The FCC recently unveiled its National Broadband Plan to Congress outlining specific recommendations for policy makers to work on over the next decade to ensure that every American and business has access to affordable mobile broadband. Congress asked the FCC to come up with a comprehensive plan to expand broadband access throughout the nation with the hopes of increasing economic growth, jobs, global competitiveness, thus improving life quality.

The report sited that 35% of adult Americans lack high-speed Internet access at home; and those of us who do have it are experiencing much slower speeds than users in other nations. This statistic caught me by surprise since by the FCC's own account, the number of Americans who have broadband at home has grown from eight million in 2000 to almost 200 million in 2009.

According to FCC Chairman Julius Benachoski, the plan sets ambitious but achievable goals, including 1-gigabit connections to every community; affordable 100 megabits broadband to 100 million households; and raising adoption from 65% to 90%, heading to 100%. The plan also commits the United States to global leadership in mobile innovation, with the fastest and most extensive wireless networks of any nation. That's a pretty tall order by any standard.

After reading an Executive Summary of the plan, I felt some critical issues were left rather ambiguous. For example, where is this additional spectrum coming from? Who is going to pay for these increased services? And will there still be enough spectrum left over to sustain the current and future growth of mobile data consumption? Right now the FCC has only 50 MHz of spectrum in inventory. If enacted, the National Broadband Plan will free up 500 MHz of spectrum over the next decade, of which 300 MHz will be made available for mobile within the next five years.

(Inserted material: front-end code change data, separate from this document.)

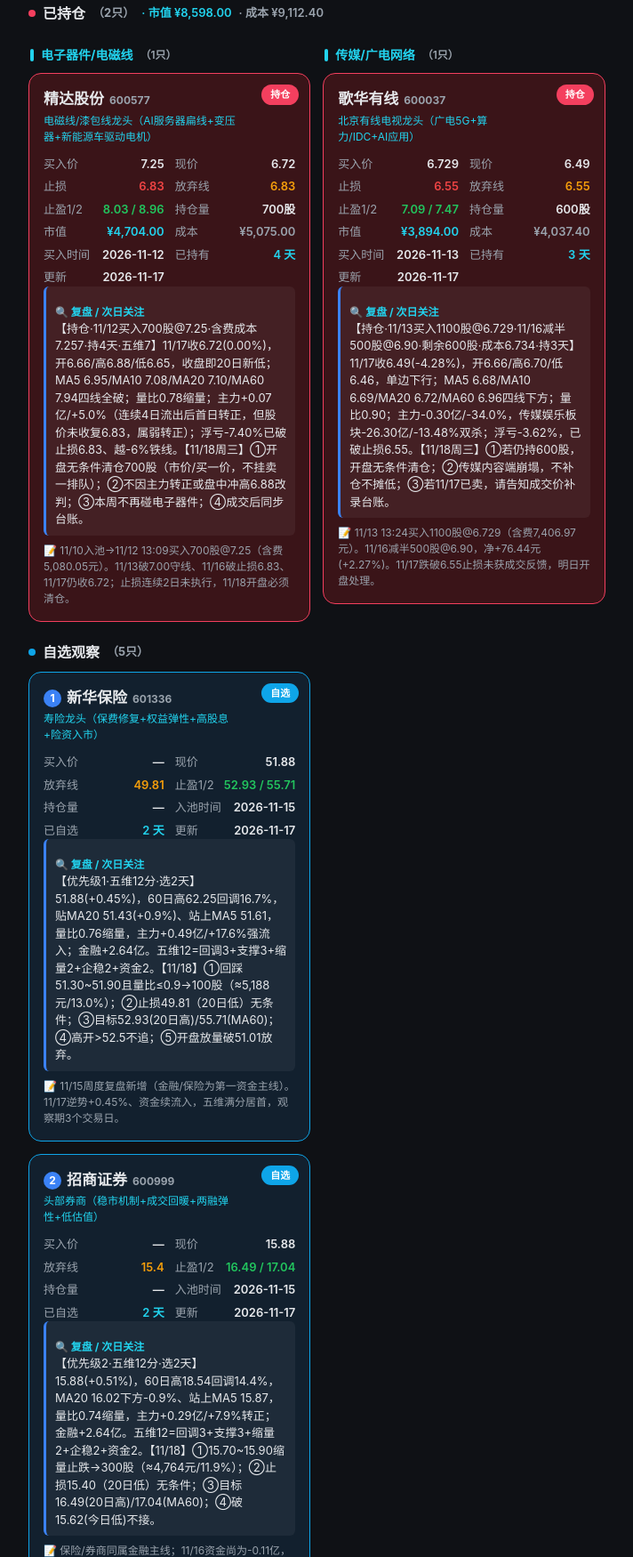
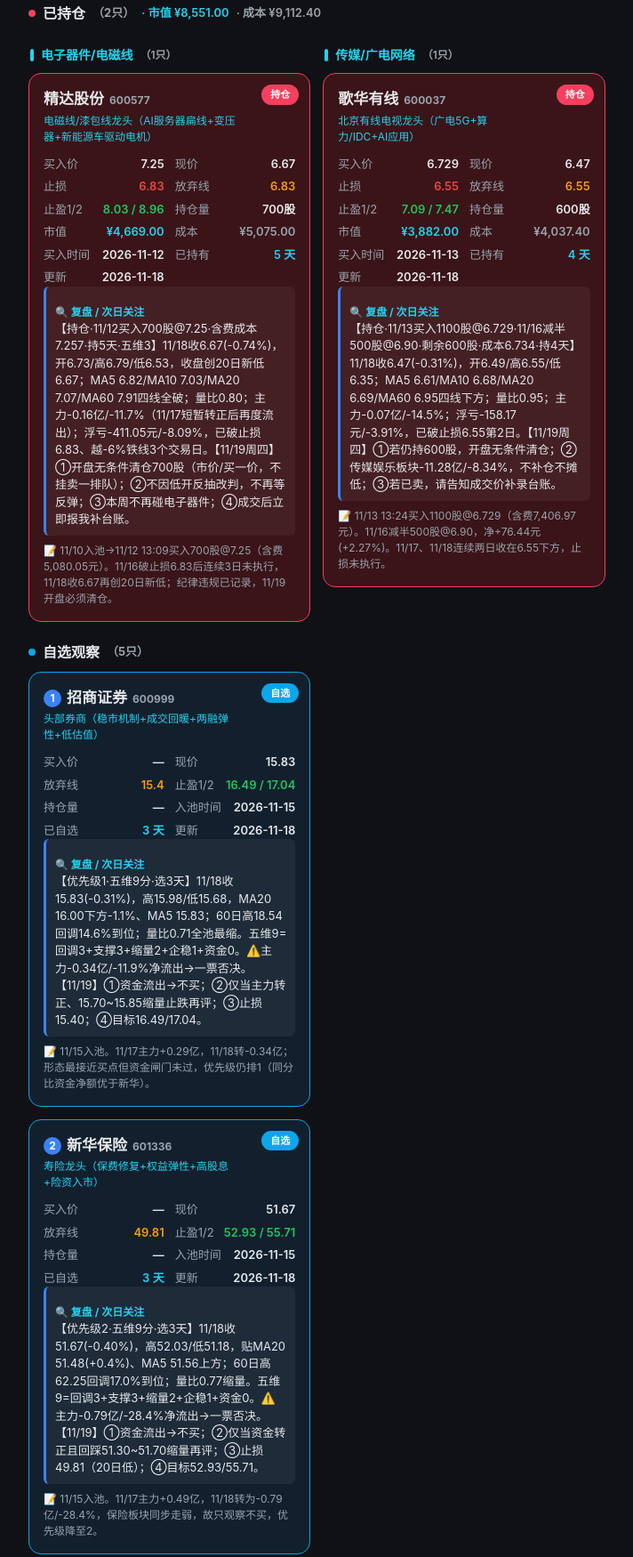
Before and after one commit to withender/A-gu-candidate-pool, a plain HTML site: page index.html in a window 1280 px wide. Shown: the part 295-2045 px from the top of the page at 89% size, without its empty margins (118-830 px from the left). Drawn offline with Linux system fonts and the light colour scheme.

Commit message:
收盘复盘(11/18): 清仓两只破止损持仓，候选资金闸门全否

```diff
--- a/index.html
+++ b/index.html
@@ -105,7 +105,7 @@ const DEFAULT_DATA = [
   "优先级": null,
   "板块": "电子器件/电磁线",
   "买入价": 7.25,
-  "现价": 6.72,
+  "现价": 6.67,
   "止损位": 6.83,
   "放弃线": 6.83,
   "止盈位1": 8.03,
@@ -113,11 +113,11 @@ const DEFAULT_DATA = [
   "持仓量": "700股",
   "题材": "电磁线/漆包线龙头（AI服务器扁线+变压器+新能源车驱动电机）",
   "入池时间": "2026-11-10",
-  "次日关注点": "【持仓·11/12买入700股@7.25·含费成本7.257·持4天·五维7】11/17收6.72(0.00%)，开6.66/高6.88/低6.65，收盘即20日新低；MA5 6.95/MA10 7.08/MA20 7.10/MA60 7.94四线全破；量比0.78缩量；主力+0.07亿/+5.0%（连续4日流出后首日转正，但股价未收复6.83，属弱转正）；浮亏-7.40%已破止损6.83、越-6%铁线。【11/18周三】①开盘无条件清仓700股（市价/买一价，不挂卖一排队）；②不因主力转正或盘中冲高6.88改判；③本周不再碰电子器件；④成交后同步台账。",
-  "备注": "11/10入池→11/12 13:09买入700股@7.25（含费5,080.05元）。11/13破7.00守线、11/16破止损6.83、11/17仍收6.72；止损连续2日未执行，11/18开盘必须清仓。",
-  "更新时间": "2026-11-17",
-  "五维分": 7,
-  "资金流": "+0.07亿/+5.0%(11/17)",
+  "次日关注点": "【持仓·11/12买入700股@7.25·含费成本7.257·持5天·五维3】11/18收6.67(-0.74%)，开6.73/高6.79/低6.53，收盘创20日新低6.67；MA5 6.82/MA10 7.03/MA20 7.07/MA60 7.91四线全破；量比0.80；主力-0.16亿/-11.7%（11/17短暂转正后再度流出）；浮亏-411.05元/-8.09%，已破止损6.83、越-6%铁线3个交易日。【11/19周四】①开盘无条件清仓700股（市价/买一价，不挂卖一排队）；②不因低开反抽改判，不再等反弹；③本周不再碰电子器件；④成交后立即报我补台账。",
+  "备注": "11/10入池→11/12 13:09买入700股@7.25（含费5,080.05元）。11/16破止损6.83后连续3日未执行，11/18收6.67再创20日新低；纪律违规已记录，11/19开盘必须清仓。",
+  "更新时间": "2026-11-18",
+  "五维分": 3,
+  "资金流": "-0.16亿/-11.7%(11/18)",
   "买入时间": "2026-11-12"
  },
  {
@@ -127,7 +127,7 @@ const DEFAULT_DATA = [
   "优先级": null,
   "板块": "传媒/广电网络",
   "买入价": 6.729,
-  "现价": 6.49,
+  "现价": 6.47,
   "止损位": 6.55,
   "放弃线": 6.55,
   "止盈位1": 7.09,
@@ -135,21 +135,42 @@ const DEFAULT_DATA = [
   "持仓量": "600股",
   "题材": "北京有线电视龙头（广电5G+算力/IDC+AI应用）",
   "入池时间": "2026-11-10",
-  "次日关注点": "【持仓·11/13买入1100股@6.729·11/16减半500股@6.90·剩余600股·成本6.734·持3天】11/17收6.49(-4.28%)，开6.66/高6.70/低6.46，单边下行；MA5 6.68/MA10 6.69/MA20 6.72/MA60 6.96四线下方；量比0.90；主力-0.30亿/-34.0%，传媒娱乐板块-26.30亿/-13.48%双杀；浮亏-3.62%，已破止损6.55。【11/18周三】①若仍持600股，开盘无条件清仓；②传媒内容端崩塌，不补仓不摊低；③若11/17已卖，请告知成交价补录台账。",
-  "备注": "11/13 13:24买入1100股@6.729（含费7,406.97元）。11/16减半500股@6.90，净+76.44元(+2.27%)。11/17跌破6.55止损未获成交反馈，明日开盘处理。",
-  "更新时间": "2026-11-17",
-  "五维分": 10,
-  "资金流": "-0.30亿/-34.0%(11/17)",
+  "次日关注点": "【持仓·11/13买入1100股@6.729·11/16减半500股@6.90·剩余600股·成本6.734·持4天】11/18收6.47(-0.31%)，开6.49/高6.55/低6.35；MA5 6.61/MA10 6.68/MA20 6.69/MA60 6.95四线下方；量比0.95；主力-0.07亿/-14.5%；浮亏-158.17元/-3.91%，已破止损6.55第2日。【11/19周四】①若仍持600股，开盘无条件清仓；②传媒娱乐板块-11.28亿/-8.34%，不补仓不摊低；③若已卖，请告知成交价补录台账。",
+  "备注": "11/13 13:24买入1100股@6.729（含费7,406.97元）。11/16减半500股@6.90，净+76.44元(+2.27%)。11/17、11/18连续两日收在6.55下方，止损未执行。",
+  "更新时间": "2026-11-18",
+  "五维分": 4,
+  "资金流": "-0.07亿/-14.5%(11/18)",
   "买入时间": "2026-11-13"
+ },
+ {
+  "股票名称": "招商证券",
+  "代码": "600999",
+  "状态": "自选",
+  "优先级": 1,
+  "板块": "券商/金融",
+  "买入价": null,
+  "现价": 15.83,
+  "止损位": 15.4,
+  "放弃线": 15.4,
+  "止盈位1": 16.49,
+  "止盈位2": 17.04,
+  "持仓量": null,
+  "题材": "头部券商（稳市机制+成交回暖+两融弹性+低估值）",
+  "入池时间": "2026-11-15",
+  "次日关注点": "【优先级1·五维9分·选3天】11/18收15.83(-0.31%)，高15.98/低15.68，MA20 16.00下方-1.1%、MA5 15.83；60日高18.54回调14.6%到位；量比0.71全池最缩。五维9=回调3+支撑3+缩量2+企稳1+资金0。⚠️主力-0.34亿/-11.9%净流出→一票否决。【11/19】①资金流出→不买；②仅当主力转正、15.70~15.85缩量止跌再评；③止损15.40；④目标16.49/17.04。",
+  "备注": "11/15入池。11/17主力+0.29亿，11/18转-0.34亿；形态最接近买点但资金闸门未过，优先级仍排1（同分比资金净额优于新华）。",
+  "更新时间": "2026-11-18",
+  "五维分": 9,
+  "资金流": "-0.34亿/-11.9%(11/18)"
  },
  {
   "股票名称": "新华保险",
   "代码": "601336",
   "状态": "自选",
-  "优先级": 1,
+  "优先级": 2,
   "板块": "保险/金融",
   "买入价": null,
-  "现价": 51.88,
+  "现价": 51.67,
   "止损位": 49.81,
   "放弃线": 49.81,
   "止盈位1": 52.93,
@@ -157,32 +178,11 @@ const DEFAULT_DATA = [
   "持仓量": null,
   "题材": "寿险龙头（保费修复+权益弹性+高股息+险资入市）",
   "入池时间": "2026-11-15",
-  "次日关注点": "【优先级1·五维12分·选2天】51.88(+0.45%)，60日高62.25回调16.7%，贴MA20 51.43(+0.9%)、站上MA5 51.61，量比0.76缩量，主力+0.49亿/+17.6%强流入；金融+2.64亿。五维12=回调3+支撑3+缩量2+企稳2+资金2。【11/18】①回踩51.30~51.90且量比≤0.9→100股（≈5,188元/13.0%）；②止损49.81（20日低）无条件；③目标52.93(20日高)/55.71(MA60)；④高开>52.5不追；⑤开盘放量破51.01放弃。",
-  "备注": "11/15周度复盘新增（金融/保险为第一资金主线）。11/17逆势+0.45%、资金续流入，五维满分居首，观察期3个交易日。",
-  "更新时间": "2026-11-17",
-  "五维分": 12,
-  "资金流": "+0.49亿/+17.6%(11/17)"
- },
- {
-  "股票名称": "招商证券",
-  "代码": "600999",
-  "状态": "自选",
-  "优先级": 2,
-  "板块": "券商/金融",
-  "买入价": null,
-  "现价": 15.88,
-  "止损位": 15.4,
-  "放弃线": 15.4,
-  "止盈位1": 16.49,
-  "止盈位2": 17.04,
-  "持仓量": null,
-  "题材": "头部券商（稳市机制+成交回暖+两融弹性+低估值）",
-  "入池时间": "2026-11-15",
-  "次日关注点": "【优先级2·五维12分·选2天】15.88(+0.51%)，60日高18.54回调14.4%，MA20 16.02下方-0.9%、站上MA5 15.87，量比0.74缩量，主力+0.29亿/+7.9%转正；金融+2.64亿。五维12=回调3+支撑3+缩量2+企稳2+资金2。【11/18】①15.70~15.90缩量止跌→300股（≈4,764元/11.9%）；②止损15.40（20日低）无条件；③目标16.49(20日高)/17.04(MA60)；④破15.62(今日低)不接。",
-  "备注": "保险/券商同属金融主线；11/16资金尚为-0.11亿，11/17转正+0.29亿，故由优先级4升至2。",
-  "更新时间": "2026-11-17",
-  "五维分": 12,
-  "资金流": "+0.29亿/+7.9%(11/17)"
+  "次日关注点": "【优先级2·五维9分·选3天】11/18收51.67(-0.40%)，高52.03/低51.18，贴MA20 51.48(+0.4%)、MA5 51.56上方；60日高62.25回调17.0%到位；量比0.77缩量。五维9=回调3+支撑3+缩量2+企稳1+资金0。⚠️主力-0.79亿/-28.4%净流出→一票否决。【11/19】①资金流出→不买；②仅当资金转正且回踩51.30~51.70缩量再评；③止损49.81（20日低）；④目标52.93/55.71。",
+  "备注": "11/15入池。11/17主力+0.49亿，11/18转为-0.79亿/-28.4%，保险板块同步走弱，故只观察不买，优先级降至2。",
+  "更新时间": "2026-11-18",
+  "五维分": 9,
+  "资金流": "-0.79亿/-28.4%(11/18)"
  },
  {
   "股票名称": "安徽合力",
@@ -191,7 +191,7 @@ const DEFAULT_DATA = [
   "优先级": 3,
   "板块": "机械/工业车辆",
   "买入价": null,
-  "现价": 14.98,
+  "现价": 14.93,
   "止损位": 14.55,
   "放弃线": 14.61,
   "止盈位1": 15.58,
@@ -199,41 +199,20 @@ const DEFAULT_DATA = [
   "持仓量": null,
   "题材": "叉车/工业车辆龙头（智能制造+海外出口+高股息）",
   "入池时间": "2026-11-10",
-  "次日关注点": "【优先级3·五维9分·选2天】14.98(-0.27%)，60日高16.66回调10.1%，MA20 15.17下方-1.3%、MA5 14.99压制，量比0.78，主力-0.02亿/-6.6%小幅流出。五维9=回调3+支撑3+缩量2+企稳1+资金0。【11/18】①资金流出→不买；②仅站上15.18且量比>1才小仓400股（≈6,000元）；③止损14.81（20日低）；④破14.81淘汰。",
-  "备注": "机械行业11/17主力-11.25亿，板块拖累；个股资金由+0.20亿转-0.02亿，降级观察。",
-  "更新时间": "2026-11-17",
-  "五维分": 9,
-  "资金流": "-0.02亿/-6.6%(11/17)"
- },
- {
-  "股票名称": "神州数码",
-  "代码": "000034",
-  "状态": "自选",
-  "优先级": 4,
-  "板块": "信创/算力分销",
-  "买入价": null,
-  "现价": 22.07,
-  "止损位": 20.4,
-  "放弃线": 19.8,
-  "止盈位1": 21.5,
-  "止盈位2": 22.46,
-  "持仓量": null,
-  "题材": "信创/AI算力分销（国产算力+华为昇腾生态+IT服务）",
-  "入池时间": "2026-10-23",
-  "次日关注点": "【优先级4·五维8分·选2天】22.07(+2.41%)，站上MA20 20.99(+5.1%)、MA60 22.30仍压制，量比1.61放量创20日新高，主力+0.34亿/+5.6%。五维8=回调3+支撑1+缩量0+企稳2+资金2。【11/18】①放量新高不追；②回踩20.99~21.30缩量且资金续正再看；③止损19.82（20日低）；④破20.99且资金转出淘汰。",
-  "备注": "11/16资金尚为-0.27亿，11/17随信创/算力反抽转正；但已脱离回调买点，只跟踪不追。",
-  "更新时间": "2026-11-17",
+  "次日关注点": "【优先级3·五维8分·选8天】11/18收14.93(-0.33%)，高15.18/低14.90，MA20 15.17下方-1.6%、MA5 14.91上方；20日低14.81未破；60日高16.55回调9.8%；量比0.76缩量。五维8=回调1+支撑3+缩量2+企稳1+资金1。【11/19】①资金仅+1.2%不算强流入，不买；②仅站上15.18且量比>1、主力净流入>5%才小仓400股；③止损14.81；④破14.81淘汰。",
+  "备注": "机械板块11/18未入资金流出前五，但个股仅微流入；继续观察，不接飞刀。",
+  "更新时间": "2026-11-18",
   "五维分": 8,
-  "资金流": "+0.34亿/+5.6%(11/17)"
+  "资金流": "+0.00亿/+1.2%(11/18)"
  },
  {
   "股票名称": "杭齿前进",
   "代码": "601177",
   "状态": "自选",
-  "优先级": 5,
+  "优先级": 4,
   "板块": "机械/传动设备",
   "买入价": null,
-  "现价": 12.91,
+  "现价": 12.63,
   "止损位": 12.58,
   "放弃线": 12.61,
   "止盈位1": 14.81,
@@ -241,11 +220,32 @@ const DEFAULT_DATA = [
   "持仓量": null,
   "题材": "船用齿轮箱/风电齿轮箱龙头（船舶周期+风电抢装+机器人减速器延伸）",
   "入池时间": "2026-11-10",
-  "次日关注点": "【优先级5·五维6分·选2天】12.91(-3.58%)，破MA20 13.50(-4.4%)、破MA10 13.33，量比0.90，主力-0.19亿/-56.4%大幅流出。五维6=回调3+支撑2+缩量1+企稳0+资金0。【11/18】①资金流出→不买；②收回13.50且缩量止跌再评；③破12.79(今日低)/12.61(20日低)淘汰。",
-  "备注": "机械板块-11.25亿+个股主力-56.4%，长下影承接失效，降为末位。",
-  "更新时间": "2026-11-17",
-  "五维分": 6,
-  "资金流": "-0.19亿/-56.4%(11/17)"
+  "次日关注点": "【优先级4·五维7分·选6天】11/18收12.63(-2.17%)，低12.62，收在20日低12.61上方0.2%；MA5 13.26/MA10 13.30/MA20 13.47/MA60 13.53全破；量比0.66缩量。五维7=回调3+支撑2+缩量2+企稳0+资金0。⚠️主力-0.05亿/-18.9%净流出。【11/19】①资金流出→不买；②仅收回13.47且资金转正再评；③破12.61淘汰。",
+  "备注": "机械/传动弱势，20日低岌岌可危；资金连续流出，降为第4。",
+  "更新时间": "2026-11-18",
+  "五维分": 7,
+  "资金流": "-0.05亿/-18.9%(11/18)"
+ },
+ {
+  "股票名称": "神州数码",
+  "代码": "000034",
+  "状态": "自选",
+  "优先级": 5,
+  "板块": "信创/算力分销",
+  "买入价": null,
+  "现价": 23,
+  "止损位": 20.4,
+  "放弃线": 19.8,
+  "止盈位1": 24.2,
+  "止盈位2": 25.8,
+  "持仓量": null,
+  "题材": "信创/AI算力分销（国产算力+华为昇腾生态+IT服务）",
+  "入池时间": "2026-10-23",
+  "次日关注点": "【优先级5·五维3分·选3天】11/18收23.00(+4.21%)，放量创20日新高（量比1.87、换手5.74%），主力+1.26亿/+14.8%强流入；但已站上MA20 21.08达+9.1%，脱离回调买点。五维3=回调1+支撑0+缩量0+企稳0+资金2。【11/19】①放量新高不追；②仅回踩21.10~21.50缩量且主力续正再看；③止损19.82；④目标24.20/25.80。",
+  "备注": "唯一强流入标的，但形态属突破追高，不符合「回调中选股」；只跟踪回踩，不追。",
+  "更新时间": "2026-11-18",
+  "五维分": 3,
+  "资金流": "+1.26亿/+14.8%(11/18)"
  }
 ];
 
```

There lies the rub. One of the most controversial issues is the proposed reallocation of wireless spectrum. The report recommends that the FCC reallocate about 20 MHz of underutilized government spectrum and also recommends that the agency reallocates about 120 MHz of spectrum from TV broadcasters. The plan proposes incentives to encourage TV broadcasters to re-auction their licenses or voluntarily giving up a large portion of the spectrum. They're kidding right?

The unveiling of this plan is only the first step in laying the ground work for expanding affordable broadband access; and I agree it is a necessary one. These initiatives will stimulate economic growth and job creation. Hopefully they will also increase opportunities to improve education, healthcare, homeland security and reduce our energy consumption. There is a tremendous amount to gain, but it will still come with a hefty price tag for private industry and taxpayers. The best thing lawmakers can do to ensure that this plan will succeed is to be realistic about their goals and keep the process as transparent as possible.